Secondly, we should consider our influence. Are we exercising our gifts for the Kingdom of God and the growth of His Church or are we selfishly using them for personal interest only? We all have a gift that influences somehow, and in one way or another. A person’s gift can be used to promote self or God’s Kingdom. Spiritual gifts are not aside from our natural gifts God assigned us. They are the same. For example, the naturally gifted salesperson is the same person that can easily engage people in conversation toward spiritual things. The talented musician can lead people in meaningful worship or selfishly entertain a large audience with his/her talent. The brevity of life is usually the unrecognized, underlying motivator in the choice for self or God. Either it is “Life is short I must do more for God.” or “Life is short I must do more for me.” Along with legitimate uses of our natural talent, the brevity of life must propel us to think and act more for the Kingdom of God.
Thirdly, let us measure our treatment of folks around us. Are we treating others as God would have us? Luke 12:25 tells of the servant, who because time was extended to him, began beating his menservants. A constant awareness of the brevity of life helps us treat humanity around us with kindness. The story is told of an old Bishop on his death bed. Being suddenly confronted with death he began calling people to his bedside, apologizing and asking forgiveness for his harshness and severity in administration. While it is precious that a man can find forgiveness in such a late hour, would it not have served a much greater purpose of holiness to have spared all those folks from hurt by living with the brevity of life in mind at all times? It is God’s will that we treat every human being with kindness.

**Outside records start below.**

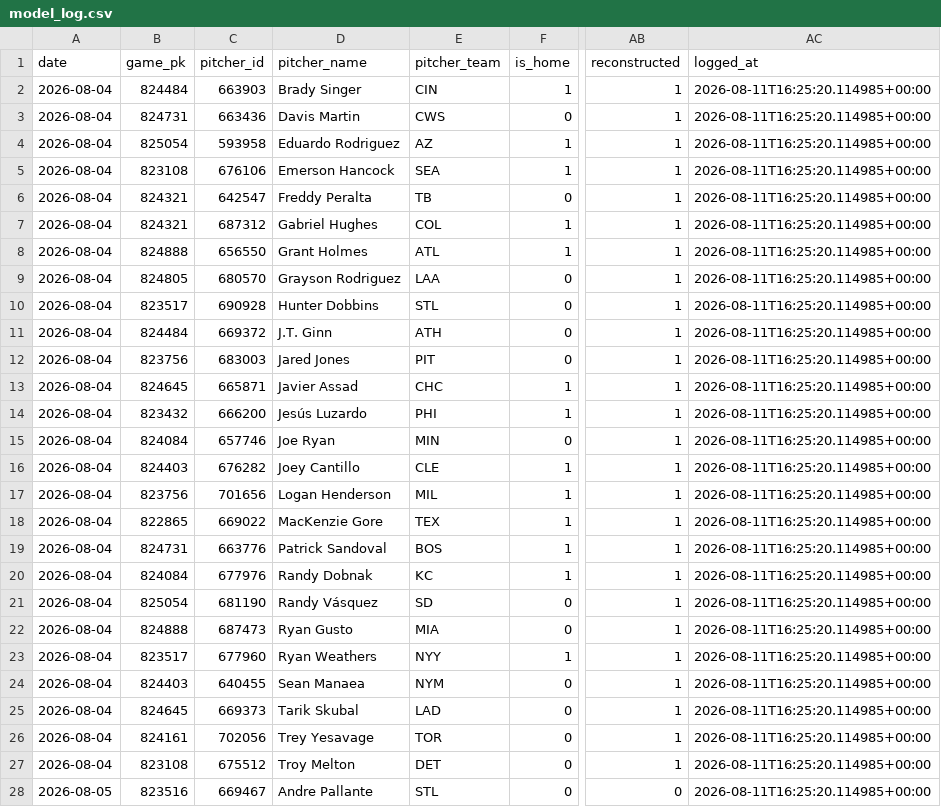
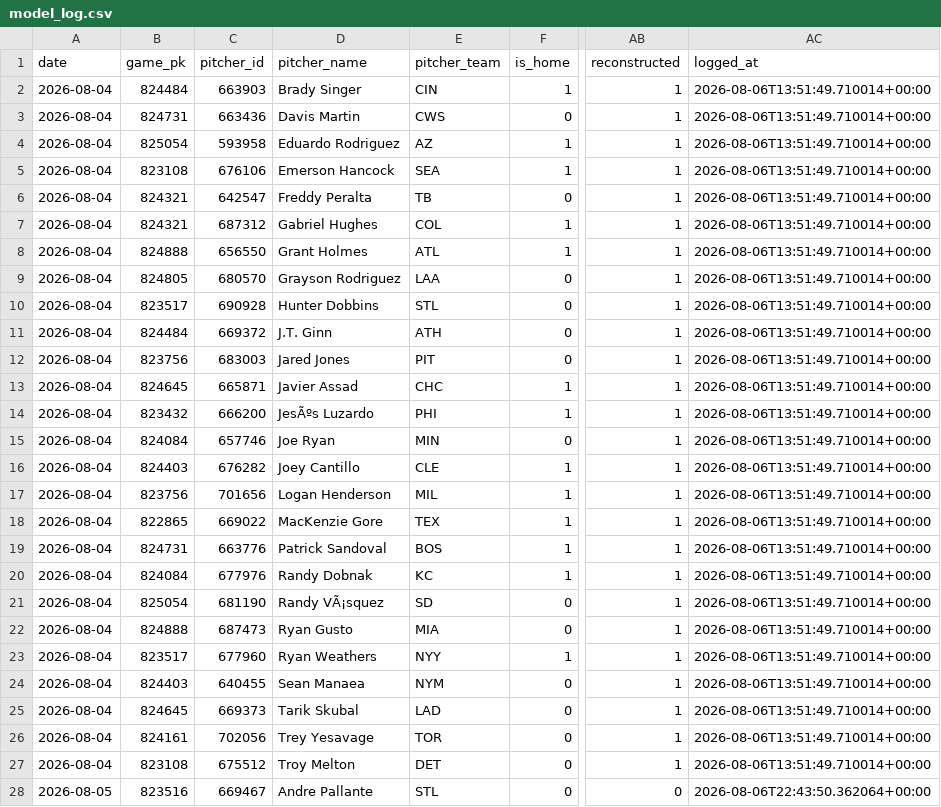
Before and after one commit to joey11600/MLB-Strikeouts, a CSV file: data/model_log.csv, drawn as a sheet; only a part is shown, gaps mark what is left out; the diff covers the shown part only; the diff names each change by its address in the sheet, - before the commit and + after, or states it on an @@ line.

```diff
--- a/data/model_log.csv
+++ b/data/model_log.csv
-AC2:AC27 (logged_at): 2026-08-11T16:25:20.114985+00:00
+AC2:AC27 (logged_at): 2026-08-06T13:51:49.710014+00:00
-D14 (pitcher_name): Jesús Luzardo
+D14 (pitcher_name): JesÃºs Luzardo
-D21 (pitcher_name): Randy Vásquez
+D21 (pitcher_name): Randy VÃ¡squez
-AC28 (logged_at): 2026-08-11T16:25:20.114985+00:00
+AC28 (logged_at): 2026-08-06T22:43:50.362064+00:00
```
Also changed, not shown: 144 edited cells elsewhere in this file, 1 other file.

Lastly, let us consider the transitioning of responsibilities before our passing. For fathers and mothers with young children, it is essential that we consider death in order to put into place such things as wills, living wills, etc. Not only will this ease the decisions others would need to make but also helps ensure your children would be cared for by people that you have approved of on a spiritual level. Church leaders should prepare early for the passing on of the mantle. They should seek the welfare and stability of the Church by providing sufficient, competent and younger ordained men. Numbers 8:23-26 is a directive of God to Moses concerning spiritual leadership. The regular and heavy work was to be performed by the 25–50-year-old Levites. The Levites 50 years and older were to be general directors, counselors, and ensuring that no unclean person or thing entered the tabernacle. Our awareness of the brevity of life should prompt us to provide as much as is humanly possible for all those who follow.
The brevity of life is not just about life ending. It is about meeting God. The God who is our Maker and Creator has expectations for each of us by which we will be judged.